Monday, 26 March 2007


It has come to my attention that one of my numerous reader (or maybe i am up to more than 1, now) has never seen snow, so it falls to me to describe it for her.

Each unique flake appears like a jagged circular blade, as if every one were designed to cut a different variety of timber / gemstone. Their menacing edges are matched only by the patterns of curious holes throughout their structures, which causes one to ponder what sinister motives had inspired their creators, the evil clouds.

On leaving their floating platforms of doom, up in the grey yonder, they dive and swirl inexorably downwards, hoping for an unlucky victim to break their deadly fall. In order to be more destructive, they form alliances, clustering together into unstoppable agglomerations. Many fail in their attack runs. Billions perish on the cold, hard earth, but some fateful few smack, sharply, into an unlucky victim, causing an unusual stinging sensation which, cumulatively, can build up into quite the irritation.

When their carcasses lie thickly strewn on the ground, they can be collected together, and with pressure, form an infinitely larger and more compact, spherical, vector of doom. Young people often reenect wars using such an arsenal; anachronistically, of course, since snowballs are a modern invention, just like the stalwart Snow Soldier (ironically referred to by the french as 'Bonhommes de neige').

My advice would be to remain, at all times, at least fifty feet from such frozen precipitation.


aria said...

I read it with a huge grin on my face .. hehe .. it was a delightful read ..
thank you .. I’ve assumed you were referring to me .. in the first line .. :D
How very kind of you to describe snow .. and that too in sucha way that I feel - I haven’t missed much in life. I would like to believe.. it is at once .. funny and serious .. & so thankfully . I'm more than 50 feet away from anything even remotely closer to a frozen precipitation .. lol

Equivocationalist said...

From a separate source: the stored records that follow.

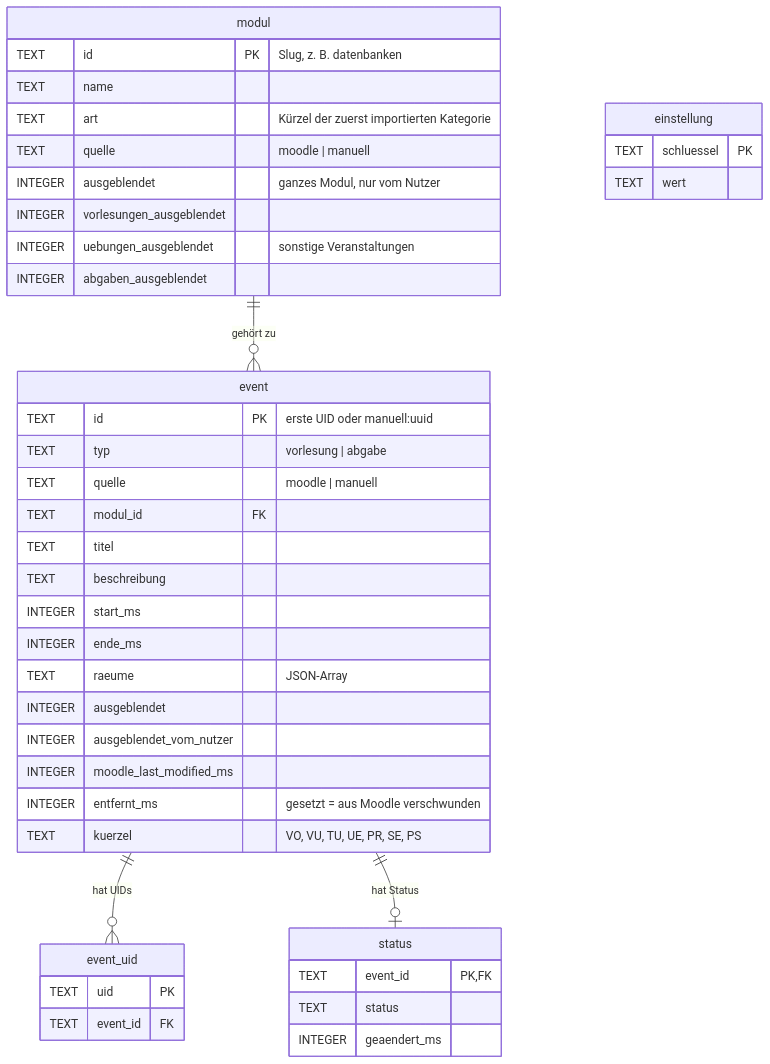
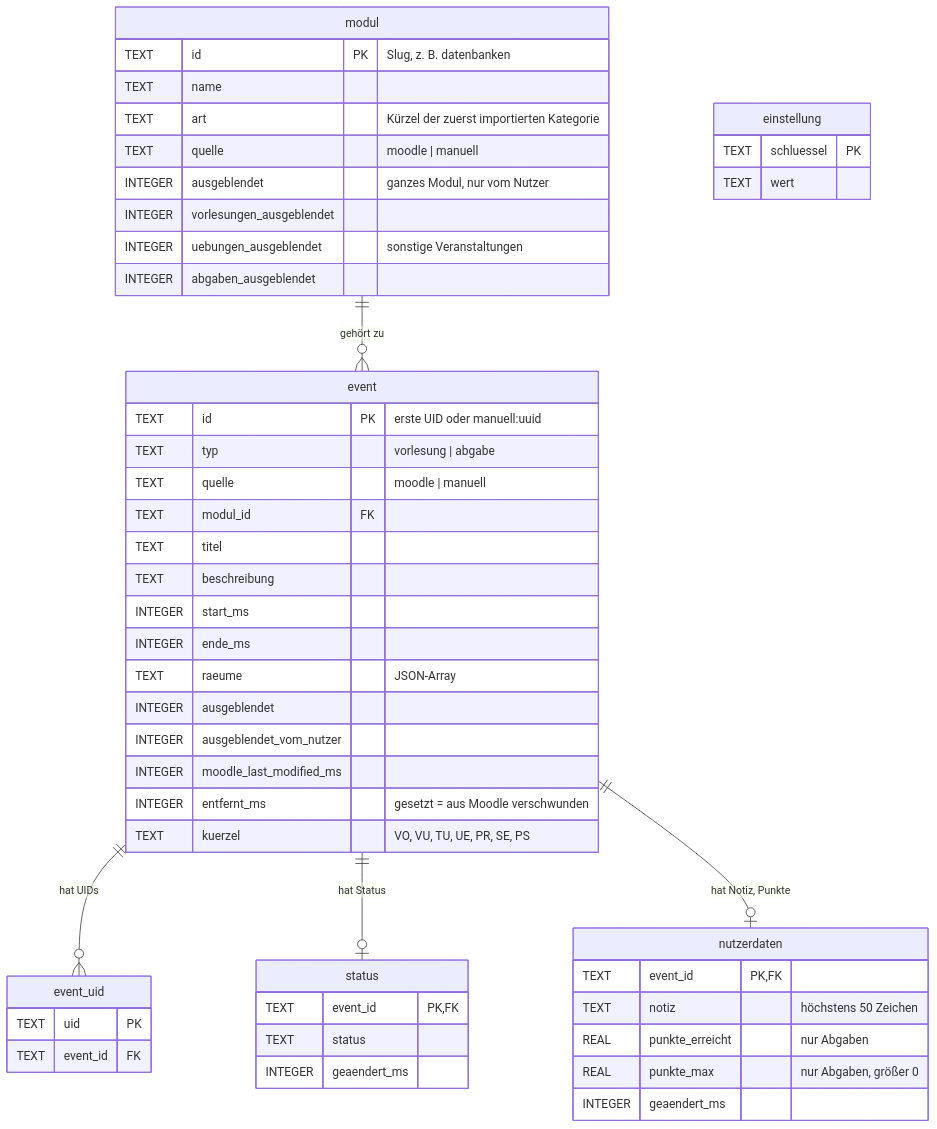
Before and after one commit to EreDem/UniPlanner: the first of 4 diagrams in uni-planer/docs/datenmodell.md, drawn with Mermaid. The commit also changed other lines of this file and 10 other files, not shown here.

````diff
--- a/uni-planer/docs/datenmodell.md
+++ b/uni-planer/docs/datenmodell.md
@@ -7,46 +7,54 @@
 ```mermaid
 erDiagram
     modul ||--o{ event : "gehört zu"
     event ||--o{ event_uid : "hat UIDs"
     event ||--o| status : "hat Status"
+    event ||--o| nutzerdaten : "hat Notiz, Punkte"
 
     modul {
         TEXT id PK "Slug, z. B. datenbanken"
         TEXT name
         TEXT art "Kürzel der zuerst importierten Kategorie"
         TEXT quelle "moodle | manuell"
         INTEGER ausgeblendet "ganzes Modul, nur vom Nutzer"
         INTEGER vorlesungen_ausgeblendet
         INTEGER uebungen_ausgeblendet "sonstige Veranstaltungen"
         INTEGER abgaben_ausgeblendet
     }
     event {
         TEXT id PK "erste UID oder manuell:uuid"
         TEXT typ "vorlesung | abgabe"
         TEXT quelle "moodle | manuell"
         TEXT modul_id FK
         TEXT titel
         TEXT beschreibung
         INTEGER start_ms
         INTEGER ende_ms
         TEXT raeume "JSON-Array"
         INTEGER ausgeblendet
         INTEGER ausgeblendet_vom_nutzer
         INTEGER moodle_last_modified_ms
         INTEGER entfernt_ms "gesetzt = aus Moodle verschwunden"
         TEXT kuerzel "VO, VU, TU, UE, PR, SE, PS"
     }
     event_uid {
         TEXT uid PK
         TEXT event_id FK
     }
     status {
         TEXT event_id PK, FK
         TEXT status
         INTEGER geaendert_ms
     }
+    nutzerdaten {
+        TEXT event_id PK, FK
+        TEXT notiz "höchstens 50 Zeichen"
+        REAL punkte_erreicht "nur Abgaben"
+        REAL punkte_max "nur Abgaben, größer 0"
+        INTEGER geaendert_ms
+    }
     einstellung {
         TEXT schluessel PK
         TEXT wert
     }
 ```
````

of course it was for your benefit; and i'm glad you found it informative. snow gets a lot of good press in the temperate latitudes, but people forget the dangers it poses. i had to look up the title; i love that there are words for such things.